EXERCISE DETAILS
Return every line of the data that contains the string "other".

DATASET EXTRACT
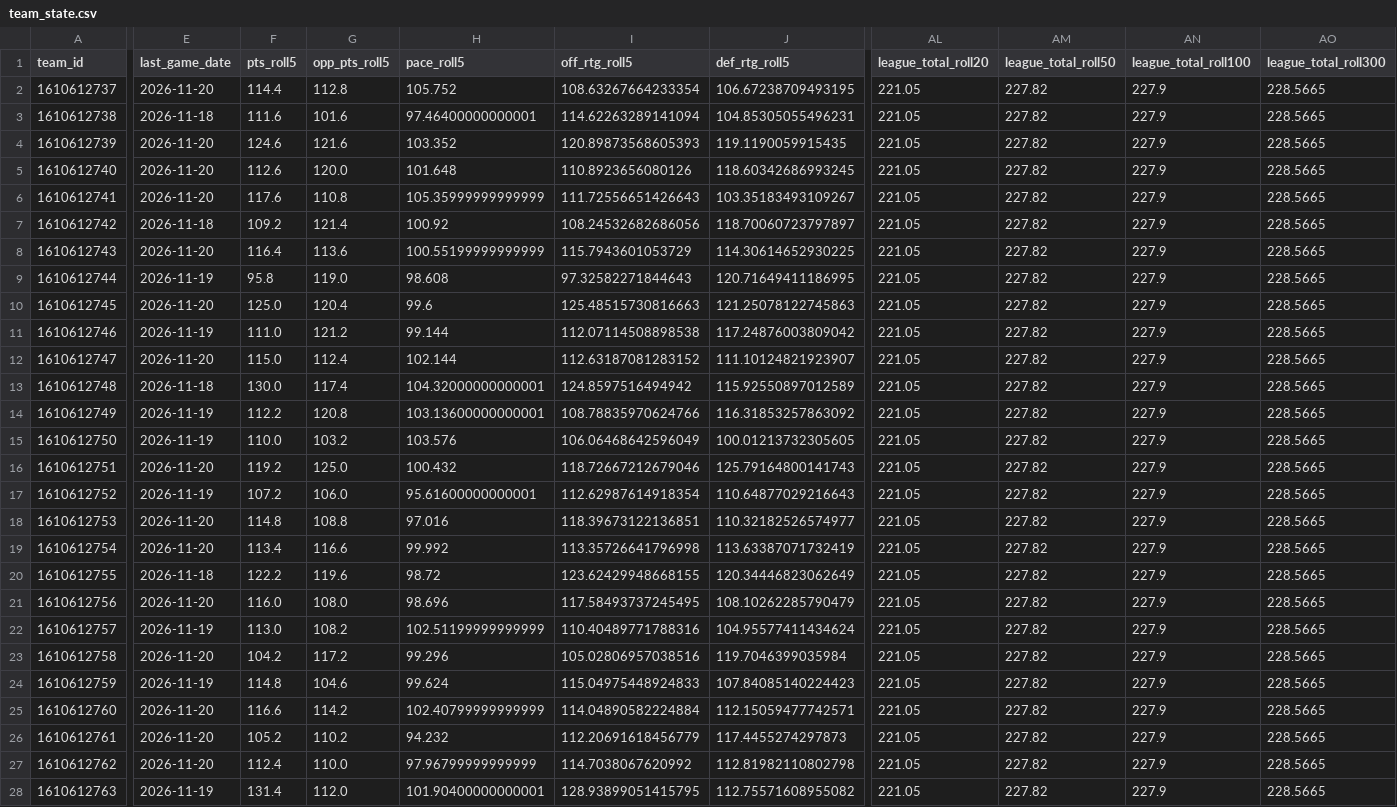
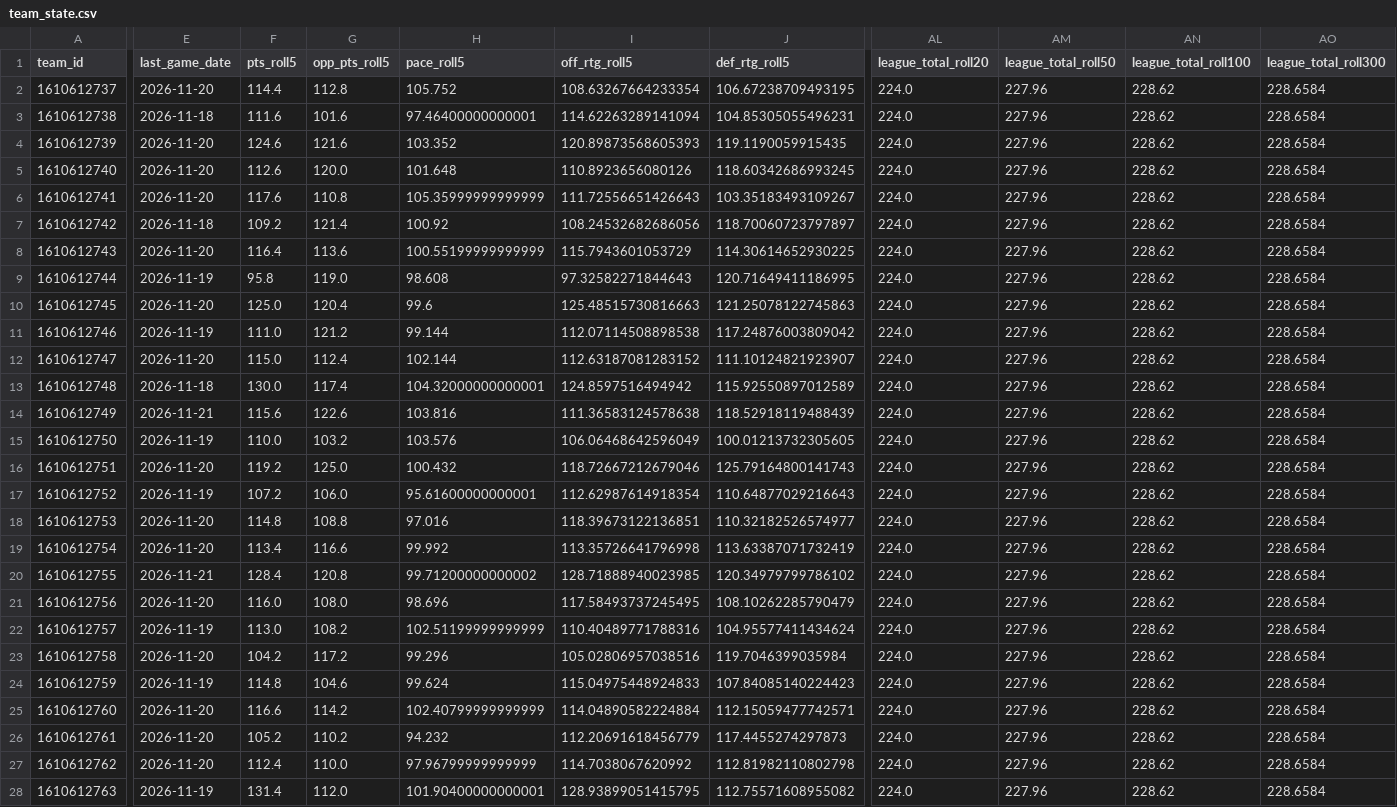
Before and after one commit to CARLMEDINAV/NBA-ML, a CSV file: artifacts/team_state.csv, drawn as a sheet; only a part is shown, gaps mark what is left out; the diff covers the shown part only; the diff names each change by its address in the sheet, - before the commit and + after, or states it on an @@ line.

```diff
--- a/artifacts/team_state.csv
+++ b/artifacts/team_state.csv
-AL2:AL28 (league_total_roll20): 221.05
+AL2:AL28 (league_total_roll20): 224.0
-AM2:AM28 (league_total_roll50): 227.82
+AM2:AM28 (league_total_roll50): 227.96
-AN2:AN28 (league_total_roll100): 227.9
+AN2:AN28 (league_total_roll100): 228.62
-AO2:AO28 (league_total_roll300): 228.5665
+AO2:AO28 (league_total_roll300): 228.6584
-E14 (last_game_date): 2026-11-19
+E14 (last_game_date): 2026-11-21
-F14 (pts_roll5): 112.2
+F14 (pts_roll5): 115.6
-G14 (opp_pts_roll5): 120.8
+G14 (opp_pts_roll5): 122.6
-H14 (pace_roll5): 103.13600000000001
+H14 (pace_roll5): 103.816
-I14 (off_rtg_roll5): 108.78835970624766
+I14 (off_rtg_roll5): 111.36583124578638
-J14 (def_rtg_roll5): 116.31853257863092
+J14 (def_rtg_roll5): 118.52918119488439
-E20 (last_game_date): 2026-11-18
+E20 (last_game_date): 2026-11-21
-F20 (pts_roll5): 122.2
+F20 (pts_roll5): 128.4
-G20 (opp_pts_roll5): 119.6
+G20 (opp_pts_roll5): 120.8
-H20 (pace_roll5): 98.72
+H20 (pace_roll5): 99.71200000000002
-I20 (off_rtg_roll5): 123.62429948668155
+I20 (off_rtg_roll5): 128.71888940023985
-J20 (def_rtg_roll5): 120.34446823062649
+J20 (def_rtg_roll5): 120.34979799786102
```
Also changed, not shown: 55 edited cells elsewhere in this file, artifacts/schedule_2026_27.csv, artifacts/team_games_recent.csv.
...
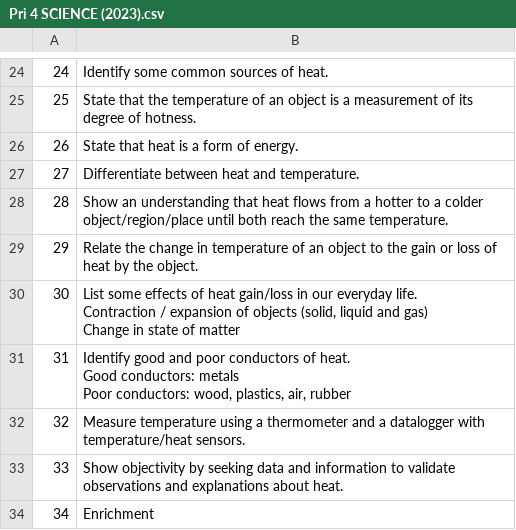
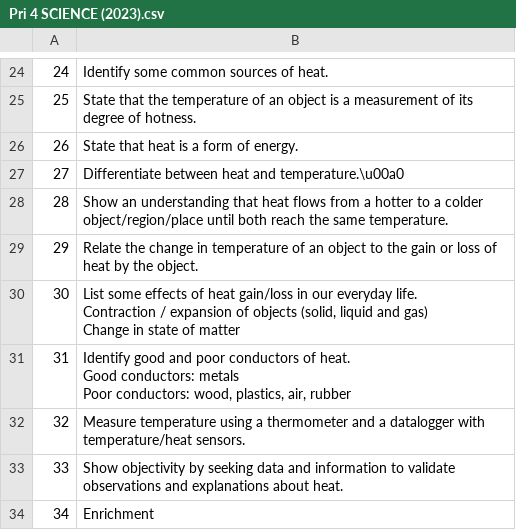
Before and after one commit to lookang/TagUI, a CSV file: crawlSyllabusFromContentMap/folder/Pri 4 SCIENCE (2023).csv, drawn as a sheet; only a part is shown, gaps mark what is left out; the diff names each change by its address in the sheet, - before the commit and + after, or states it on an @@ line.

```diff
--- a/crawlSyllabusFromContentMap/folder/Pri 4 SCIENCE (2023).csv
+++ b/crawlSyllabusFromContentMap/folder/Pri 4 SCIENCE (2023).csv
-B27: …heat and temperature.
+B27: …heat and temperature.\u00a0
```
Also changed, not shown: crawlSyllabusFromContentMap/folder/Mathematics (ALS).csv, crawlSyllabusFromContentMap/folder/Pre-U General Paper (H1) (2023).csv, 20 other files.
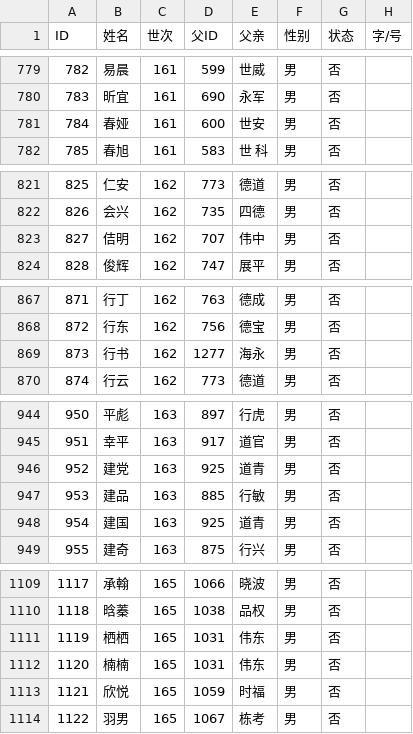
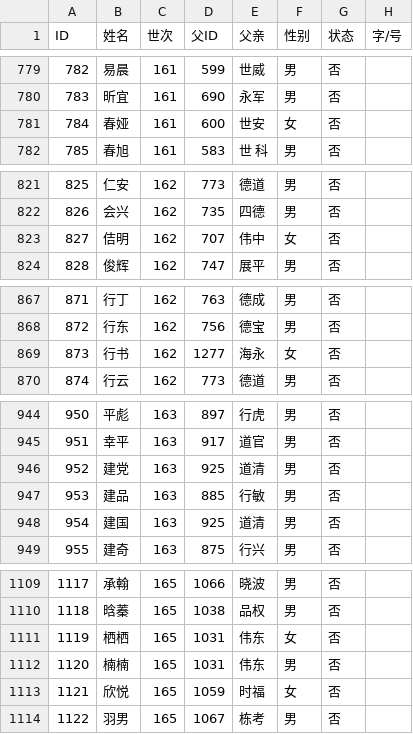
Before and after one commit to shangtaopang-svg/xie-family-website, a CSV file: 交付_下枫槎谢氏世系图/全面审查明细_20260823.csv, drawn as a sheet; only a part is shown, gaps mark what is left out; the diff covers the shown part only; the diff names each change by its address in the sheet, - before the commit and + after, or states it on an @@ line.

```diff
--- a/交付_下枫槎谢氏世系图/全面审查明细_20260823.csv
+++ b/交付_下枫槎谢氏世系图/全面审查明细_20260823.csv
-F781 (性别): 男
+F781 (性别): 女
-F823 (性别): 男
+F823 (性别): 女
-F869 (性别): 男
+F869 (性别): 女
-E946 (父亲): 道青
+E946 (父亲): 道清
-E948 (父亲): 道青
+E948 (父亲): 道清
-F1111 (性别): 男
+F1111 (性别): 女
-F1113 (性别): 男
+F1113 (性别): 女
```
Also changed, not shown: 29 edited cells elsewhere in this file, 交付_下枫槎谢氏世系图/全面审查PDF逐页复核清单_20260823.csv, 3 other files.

OUTPUT BELOW
Also changed, not shown: crawlSyllabusFromContentMap/folder/Mathematics (ALS).csv, crawlSyllabusFromContentMap/folder/Pre-U General Paper (H1) (2023).csv, 20 other files.
Also changed, not shown: 29 edited cells elsewhere in this file, 交付_下枫槎谢氏世系图/全面审查PDF逐页复核清单_20260823.csv, 3 other files.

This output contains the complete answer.